Line, the elemental foundation for print and number, has determined much about twentieth-century life and success in our culture. Isobars, arteries, fault lines, line drives, battle lines, lines of credit, timelines, lines of type, notes, and numbers-stretchy, slinky, fixed or floating, dotted or dashed, lines connect two or more points. And the points are, as mathematicians remind us, infinite. Writers pen story lines; programmers, lines of code. Biologists decipher lines of DNA; entrepreneurs develop product lines. Singers follow melodic lines; jazz musicians improvise upon them. Where do you enter the element of line?
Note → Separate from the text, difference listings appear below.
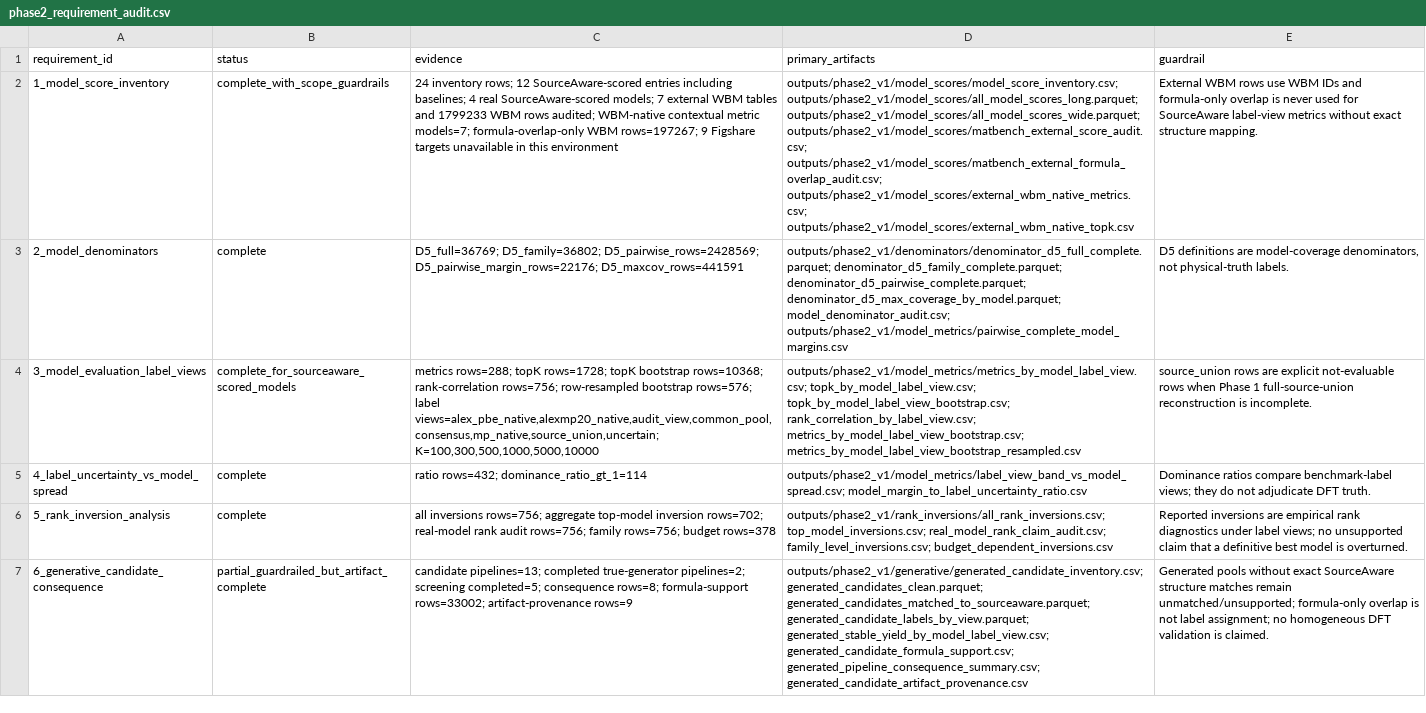
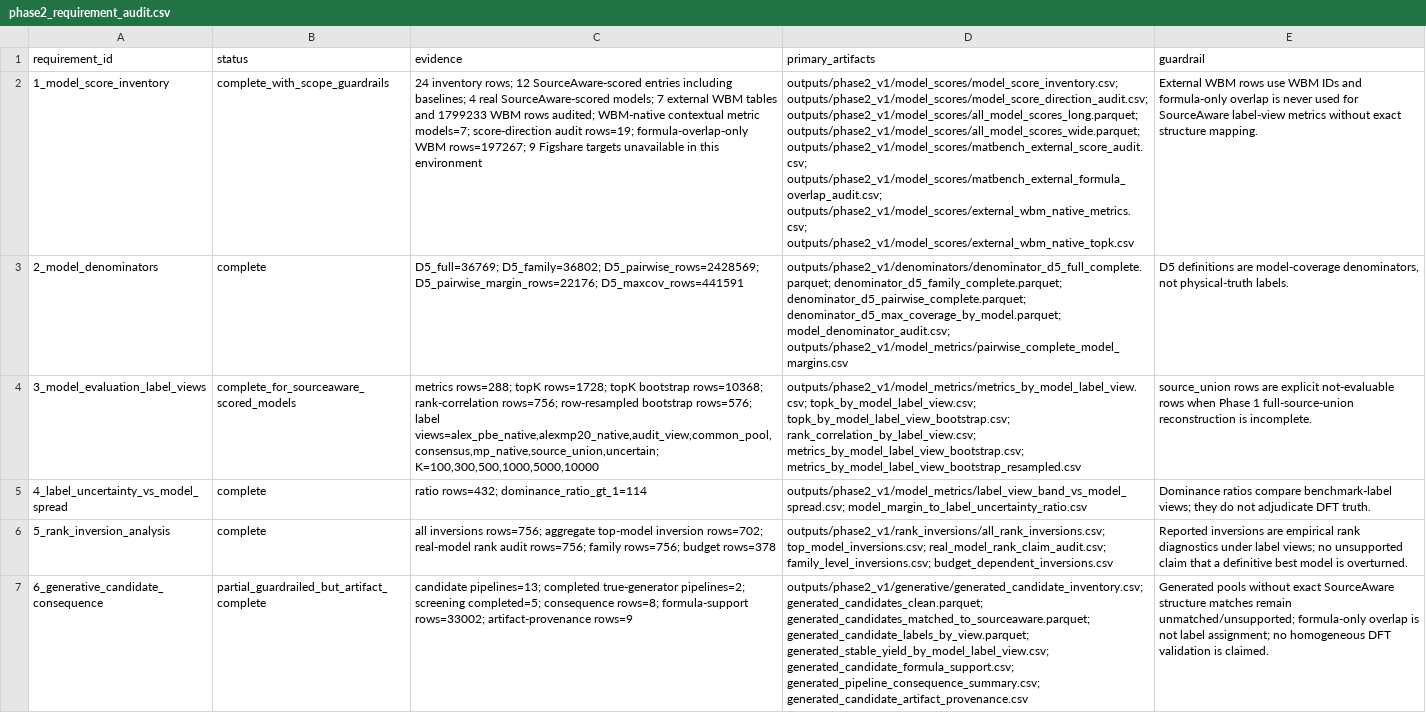
Before and after one commit to Marchematics/materials-stability-label-discordance, a CSV file: outputs/phase2_v1/phase2_requirement_audit.csv, drawn as a sheet; only a part is shown; the diff names each change by its address in the sheet, - before the commit and + after, or states it on an @@ line.

```diff
--- a/outputs/phase2_v1/phase2_requirement_audit.csv
+++ b/outputs/phase2_v1/phase2_requirement_audit.csv
-C2 (evidence): …metric models=7; formula-overlap-only WBM…
+C2 (evidence): …metric models=7; score-direction audit rows=19; formula-overlap-only WBM…
-D2 (primary_artifacts): outputs/phase2_v1/model_scores/model_score_inventory.csv; outputs/phase2_v1/model_scores/all_model_scores_long.parquet; outputs/phase2_v1/model_scores/all_model_scores_wide.parquet;…
+D2 (primary_artifacts): outputs/phase2_v1/model_scores/model_score_inventory.csv; outputs/phase2_v1/model_scores/model_score_direction_audit.csv; outputs/phase2_v1/model_scores/all_model_scores_long.parquet; outputs/phase2_v1/model_scores/all_model_scores_wide.parquet;…
```
Also changed, not shown: outputs/phase2_v1/denominators/model_denominator_audit.csv, outputs/phase2_v1/model_scores/model_score_inventory.csv, 15 other files.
As storyteller or scribbler? With delight for a maze or an appreciation for ballet?
Shapes shape other shapes. As shape finders we look for symmetries, for foreground and background, for the doughut and the hole, for the whole of the thing that is greater than its parts. Putting puzzles together is playing around with shape, and so is the literary love of beginning, middle and end. Pleasing shapes play their part in our neighborhoods, our furniture, our plates and platters, our shoes and our cars. Shape-makers include sculptors and typographers; mathematicians with their worlds of symmetries, microbiologists, industrial designers, and couture clothiers. We shape play with shells and rocks, with clay and cookie dough, with big bouncing balls, and smooth, sleek kitty cats.
At its most direct, tactile information is as close as it gets, up close and personal, right at our fingertips. Texture is smooth, woven, wrapped, slippery, shiny, course, rigid, and reedy. We see texture, too, and hear it in a voice or a song. Our days are rough or smooth, our moods even or edgy, our voices piercing or pointed. Surgeons, weavers, gardeners, art collectors, textile designers, and chefs-all must pay close attention to texture. Do you remember exploring texture in the sand box, through a microscope's lens, coiling clay snakes, eating icecream, or squishing toes in the mud?